▶ Supplied material
▬▬▬

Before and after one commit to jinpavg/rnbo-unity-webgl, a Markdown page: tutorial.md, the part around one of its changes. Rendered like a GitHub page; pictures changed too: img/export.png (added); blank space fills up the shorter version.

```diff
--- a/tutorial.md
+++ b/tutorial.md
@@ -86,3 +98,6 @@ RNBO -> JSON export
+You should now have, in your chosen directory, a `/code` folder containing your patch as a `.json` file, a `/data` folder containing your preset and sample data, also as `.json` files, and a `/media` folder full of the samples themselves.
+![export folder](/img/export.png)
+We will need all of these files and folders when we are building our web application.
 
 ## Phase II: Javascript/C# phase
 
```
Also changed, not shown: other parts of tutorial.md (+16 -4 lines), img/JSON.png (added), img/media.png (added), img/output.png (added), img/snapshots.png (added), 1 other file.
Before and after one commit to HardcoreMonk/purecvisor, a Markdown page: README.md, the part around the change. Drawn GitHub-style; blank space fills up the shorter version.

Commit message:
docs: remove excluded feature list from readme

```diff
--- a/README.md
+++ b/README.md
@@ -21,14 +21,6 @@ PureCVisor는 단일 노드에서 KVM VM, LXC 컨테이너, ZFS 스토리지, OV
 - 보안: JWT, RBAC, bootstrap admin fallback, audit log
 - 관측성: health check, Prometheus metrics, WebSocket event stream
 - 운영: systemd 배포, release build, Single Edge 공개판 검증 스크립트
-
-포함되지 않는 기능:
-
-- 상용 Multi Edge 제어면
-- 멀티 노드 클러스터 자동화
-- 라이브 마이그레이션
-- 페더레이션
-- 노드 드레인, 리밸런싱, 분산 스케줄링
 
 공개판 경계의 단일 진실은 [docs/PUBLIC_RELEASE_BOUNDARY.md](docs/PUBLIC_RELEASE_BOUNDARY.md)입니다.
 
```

▬▬▬

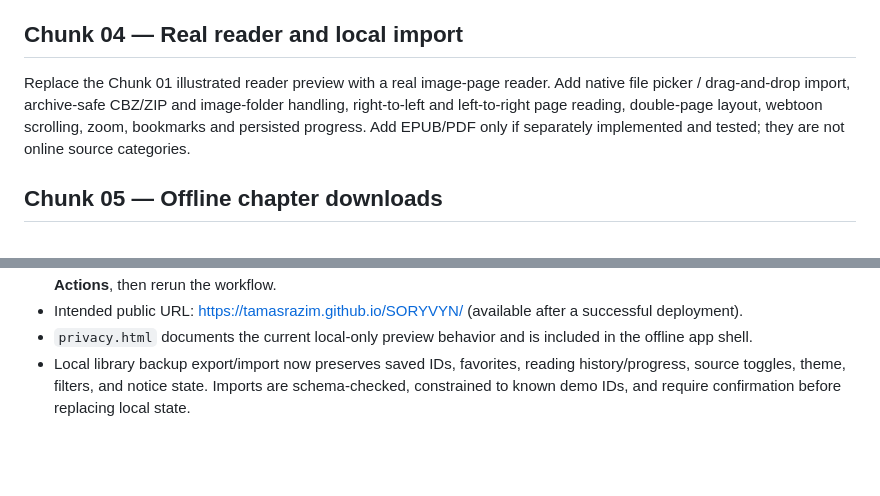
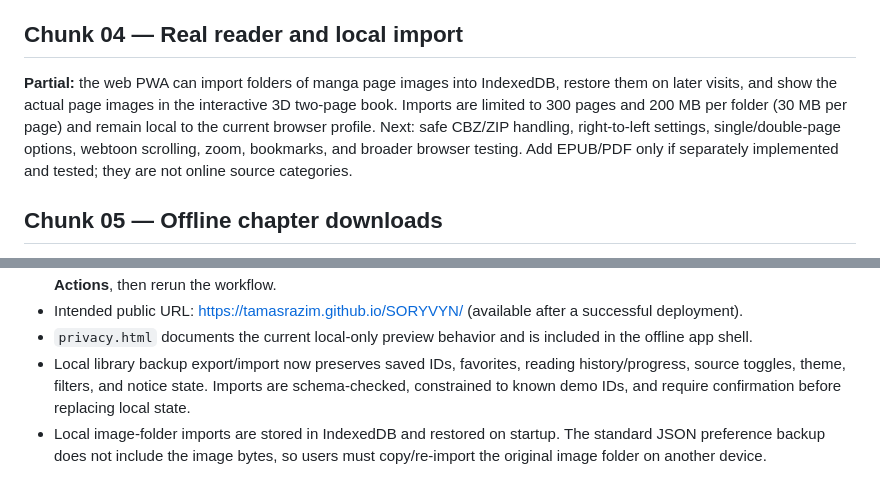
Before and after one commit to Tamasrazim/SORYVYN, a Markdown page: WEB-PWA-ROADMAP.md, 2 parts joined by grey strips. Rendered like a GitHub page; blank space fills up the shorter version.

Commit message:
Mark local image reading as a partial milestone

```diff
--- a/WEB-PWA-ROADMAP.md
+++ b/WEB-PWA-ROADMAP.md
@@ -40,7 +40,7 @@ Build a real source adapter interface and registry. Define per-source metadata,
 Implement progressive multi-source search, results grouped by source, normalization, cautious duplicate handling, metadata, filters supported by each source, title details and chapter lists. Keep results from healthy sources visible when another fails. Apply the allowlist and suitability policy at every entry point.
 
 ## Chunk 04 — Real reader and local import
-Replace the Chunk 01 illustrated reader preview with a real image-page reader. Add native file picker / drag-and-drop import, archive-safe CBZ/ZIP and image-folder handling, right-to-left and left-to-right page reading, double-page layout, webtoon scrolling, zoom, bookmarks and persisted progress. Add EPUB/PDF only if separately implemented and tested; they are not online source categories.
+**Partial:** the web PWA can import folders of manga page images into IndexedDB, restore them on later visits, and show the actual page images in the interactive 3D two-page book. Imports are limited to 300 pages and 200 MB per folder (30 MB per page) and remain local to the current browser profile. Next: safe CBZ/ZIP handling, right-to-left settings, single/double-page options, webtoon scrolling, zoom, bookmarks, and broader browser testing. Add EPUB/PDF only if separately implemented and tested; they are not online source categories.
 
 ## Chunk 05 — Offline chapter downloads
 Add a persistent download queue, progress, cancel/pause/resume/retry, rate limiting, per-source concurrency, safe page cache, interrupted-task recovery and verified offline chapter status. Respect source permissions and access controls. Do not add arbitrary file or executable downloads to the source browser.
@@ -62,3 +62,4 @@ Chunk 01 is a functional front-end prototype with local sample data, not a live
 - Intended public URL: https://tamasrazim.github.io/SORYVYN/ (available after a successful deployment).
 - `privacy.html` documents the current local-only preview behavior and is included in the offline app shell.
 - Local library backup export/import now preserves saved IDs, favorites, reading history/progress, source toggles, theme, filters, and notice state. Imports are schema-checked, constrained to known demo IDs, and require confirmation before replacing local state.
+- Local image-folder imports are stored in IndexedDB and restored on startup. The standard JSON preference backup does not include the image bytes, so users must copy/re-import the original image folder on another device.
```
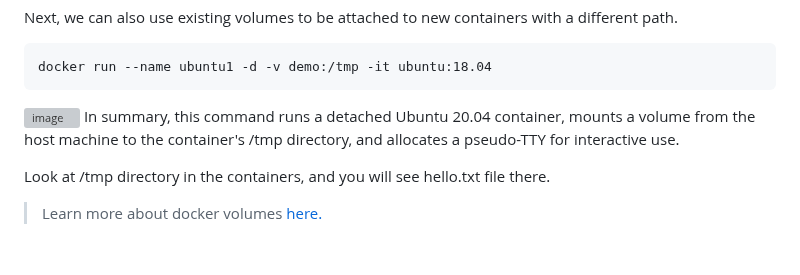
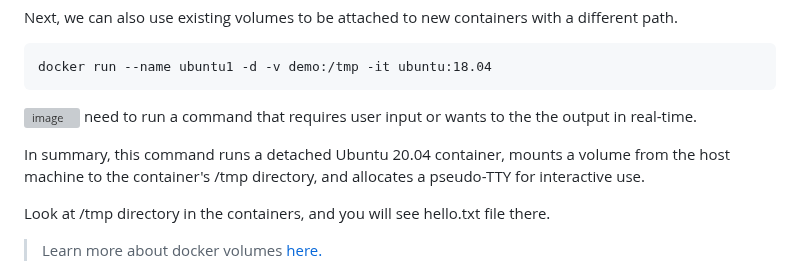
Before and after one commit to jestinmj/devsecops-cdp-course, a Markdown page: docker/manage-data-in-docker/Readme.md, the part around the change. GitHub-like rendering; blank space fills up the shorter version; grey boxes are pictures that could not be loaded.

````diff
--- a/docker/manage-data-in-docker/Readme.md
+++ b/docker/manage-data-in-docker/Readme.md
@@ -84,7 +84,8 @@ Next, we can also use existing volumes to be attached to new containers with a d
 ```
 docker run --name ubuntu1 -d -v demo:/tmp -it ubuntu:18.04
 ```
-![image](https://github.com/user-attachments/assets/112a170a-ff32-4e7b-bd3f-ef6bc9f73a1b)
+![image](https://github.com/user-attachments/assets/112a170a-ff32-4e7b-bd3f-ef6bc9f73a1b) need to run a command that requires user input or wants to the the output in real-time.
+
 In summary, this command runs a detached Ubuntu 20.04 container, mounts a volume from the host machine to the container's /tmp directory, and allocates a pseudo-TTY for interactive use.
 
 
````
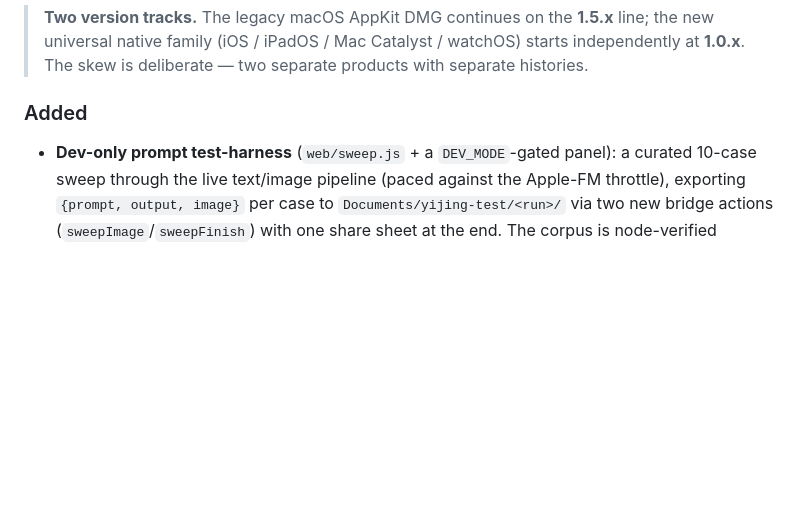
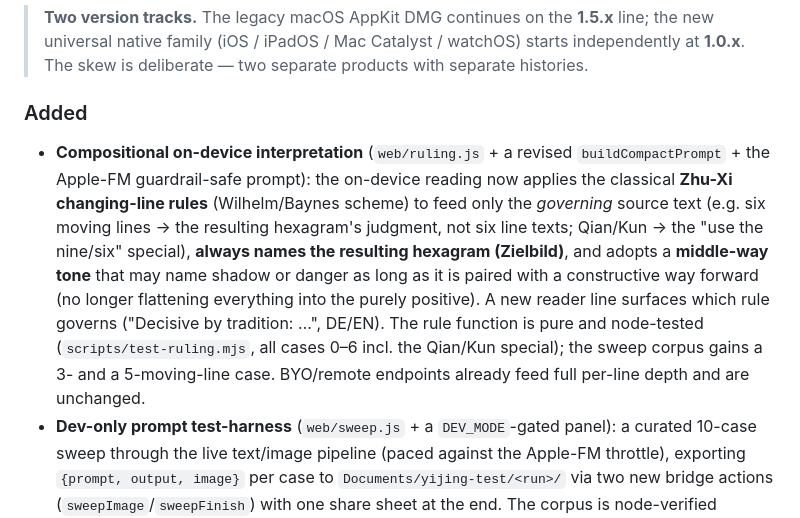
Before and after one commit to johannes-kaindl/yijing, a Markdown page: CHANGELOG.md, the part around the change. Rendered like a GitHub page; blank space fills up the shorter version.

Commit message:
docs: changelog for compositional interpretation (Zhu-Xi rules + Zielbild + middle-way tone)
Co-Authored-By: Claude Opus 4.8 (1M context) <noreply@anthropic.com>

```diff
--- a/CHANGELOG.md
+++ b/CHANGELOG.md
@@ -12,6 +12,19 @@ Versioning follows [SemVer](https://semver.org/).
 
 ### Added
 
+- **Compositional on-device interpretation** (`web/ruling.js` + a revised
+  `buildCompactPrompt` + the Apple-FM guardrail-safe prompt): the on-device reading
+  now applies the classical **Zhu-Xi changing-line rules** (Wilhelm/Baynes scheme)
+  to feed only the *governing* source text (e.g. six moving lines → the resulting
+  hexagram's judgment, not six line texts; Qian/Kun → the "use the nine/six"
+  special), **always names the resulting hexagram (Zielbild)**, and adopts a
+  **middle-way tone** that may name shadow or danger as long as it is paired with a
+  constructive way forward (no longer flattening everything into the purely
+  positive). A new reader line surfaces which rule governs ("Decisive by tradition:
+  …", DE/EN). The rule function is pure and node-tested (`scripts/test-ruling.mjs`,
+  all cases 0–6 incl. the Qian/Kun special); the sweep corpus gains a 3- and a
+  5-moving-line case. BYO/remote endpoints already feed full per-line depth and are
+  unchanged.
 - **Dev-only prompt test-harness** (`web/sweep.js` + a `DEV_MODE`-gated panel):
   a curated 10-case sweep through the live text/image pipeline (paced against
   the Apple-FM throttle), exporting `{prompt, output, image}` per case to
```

▬▬▬

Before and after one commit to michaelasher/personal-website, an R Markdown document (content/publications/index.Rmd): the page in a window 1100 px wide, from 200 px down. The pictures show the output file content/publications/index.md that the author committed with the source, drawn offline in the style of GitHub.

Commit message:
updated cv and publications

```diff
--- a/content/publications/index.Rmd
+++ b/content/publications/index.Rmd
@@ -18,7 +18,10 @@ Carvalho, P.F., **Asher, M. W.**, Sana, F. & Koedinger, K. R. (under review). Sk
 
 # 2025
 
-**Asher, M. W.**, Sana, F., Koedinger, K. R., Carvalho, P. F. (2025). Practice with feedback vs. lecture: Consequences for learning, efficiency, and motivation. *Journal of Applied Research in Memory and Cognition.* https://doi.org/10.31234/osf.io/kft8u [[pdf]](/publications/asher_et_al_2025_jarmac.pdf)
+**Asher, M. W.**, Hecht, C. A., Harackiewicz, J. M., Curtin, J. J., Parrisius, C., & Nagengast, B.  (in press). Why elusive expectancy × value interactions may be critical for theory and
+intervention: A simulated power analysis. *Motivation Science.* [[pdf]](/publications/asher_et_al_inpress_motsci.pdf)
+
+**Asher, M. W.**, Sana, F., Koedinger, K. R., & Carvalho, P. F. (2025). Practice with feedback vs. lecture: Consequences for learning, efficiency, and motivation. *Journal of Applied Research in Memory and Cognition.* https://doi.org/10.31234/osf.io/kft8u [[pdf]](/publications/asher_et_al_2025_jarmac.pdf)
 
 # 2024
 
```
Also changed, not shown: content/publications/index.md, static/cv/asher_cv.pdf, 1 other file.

▬▬▬

▶ The task
In the entries above, count each line that holds "docker". Give the total and nothing else.

▶ Answer space
4